Nature is not natural and can never be naturalized — Graham Harman

Monday, April 25, 2011

Eco-Georgic


David Fairer just sent me his detailed and fascinating treatment of “eco-georgic“ (in Studies in Eighteenth-Century Culture 40, 2011). Like my colleague Mike Ziser, Fairer sees in the georgic genre (georgos is Greek for farmer) a way out of the difficulties and paradoxes of Green Romanticism, which could easily be associated with pastoral rather than georgic.

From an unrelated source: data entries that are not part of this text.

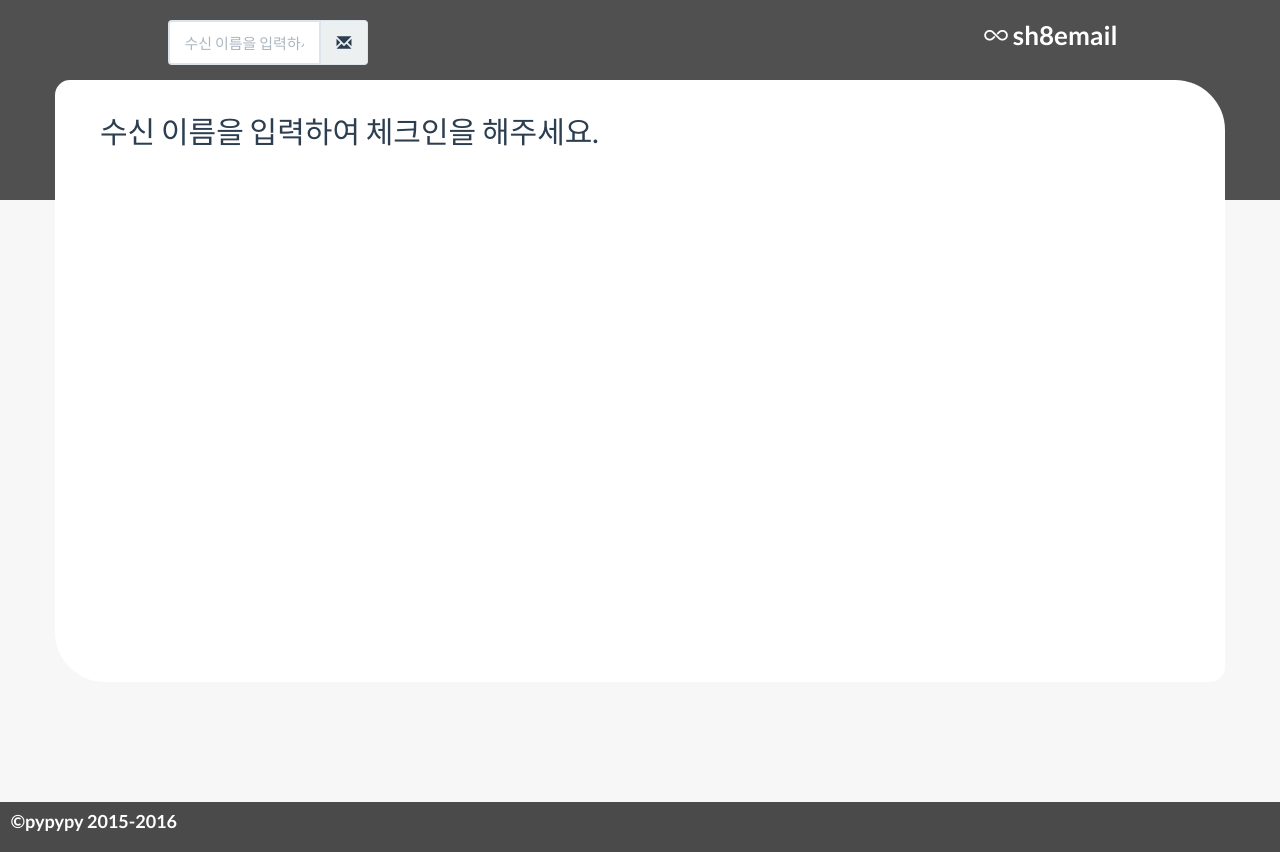
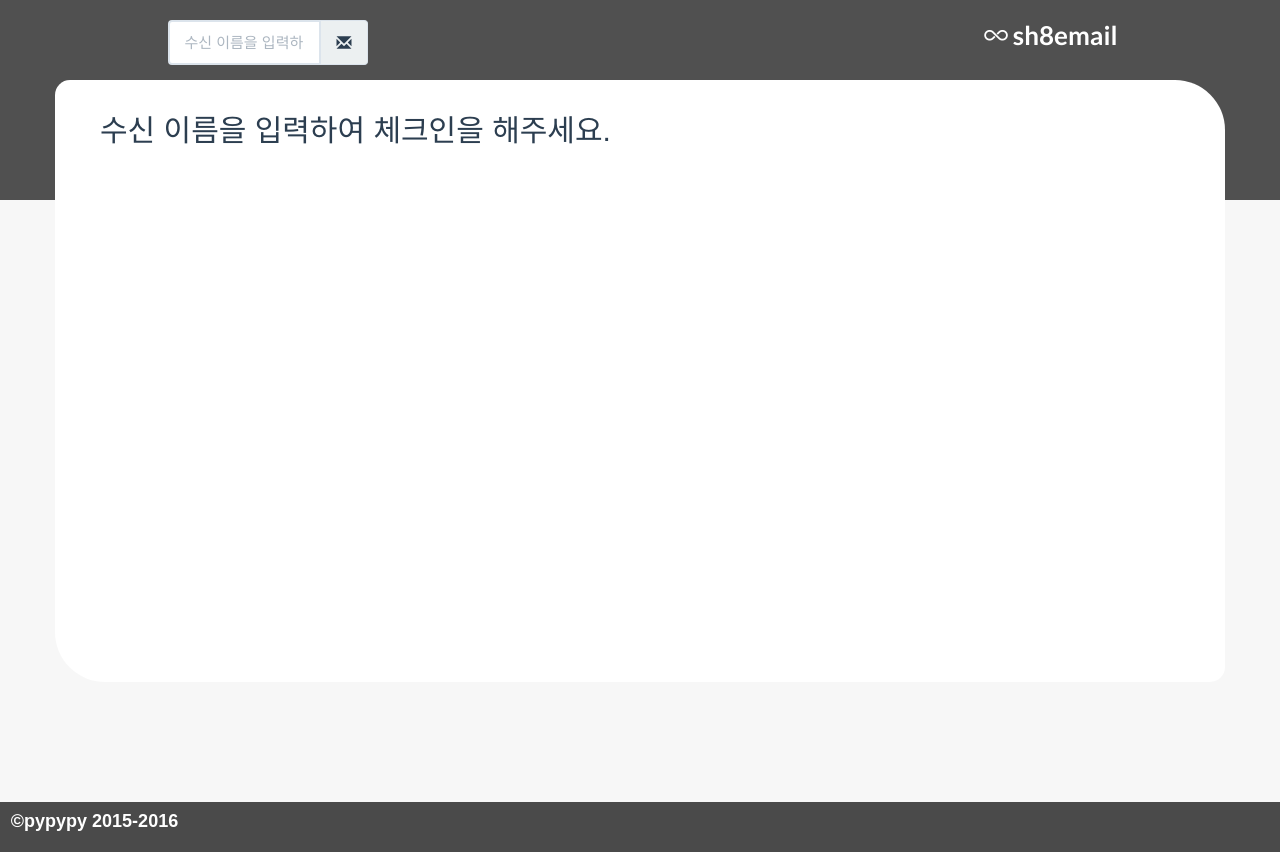
Before and after one commit to triplepy/sh8email-django, a Django app: template front/templates/front/list.html in a window 1280 px wide. Run offline with Django 3.2, Linux system fonts and the light colour scheme; the template is opened without the code that fills it, so the values that code supplies are empty; parts of the project's set-up code (start-up, migrations or seed data) failed here and were passed over; some libraries are stand-ins or nearby versions.

Commit message:
Changed font-face: Nanum-Gothic

```diff
--- a/front/static/front/bootstrap/css/bootstrap-custom.css
+++ b/front/static/front/bootstrap/css/bootstrap-custom.css
@@ -163,7 +163,7 @@ span.label {
 /* ------- New design ---------*/
 @import url(http://fonts.googleapis.com/earlyaccess/nanumgothic.css);
 
-html {
+html, body {
   font-family: 'Nanum Gothic', sans-serif;
 }
 
```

Georgic is hands on. It's about “land drainage, rat poisoning, the management of slaves, undersea coal mining, child labour, and genetic modification” (and so on, quoting Fairer). It could be a genre of ecology without Nature, in other words, a genre of hypocrisy and compromise in which Nature “breaks down into discrete phenomena.”

2 comments:

richard said...

I'm loving all the interest in the georgic lately, even if I'm not liking all the conclusions and process, exactly. I look forward to David Fairer's -- and it makes me wish I hadn't taken (or hadn't had to take) such a long break after finishing the diss. in '98 on the subject. Ah well.

richard said...

I'm liking all the interest that the georgic has been getting recently, even if I'm not always liking the conclusions or the direction of the reading! But I look forward to David Fairer's piece. It all makes me wish I hadn't taken (or hadn't had to take) such a long break after finishing the diss. in 1998. Ah well. It's good stuff to read.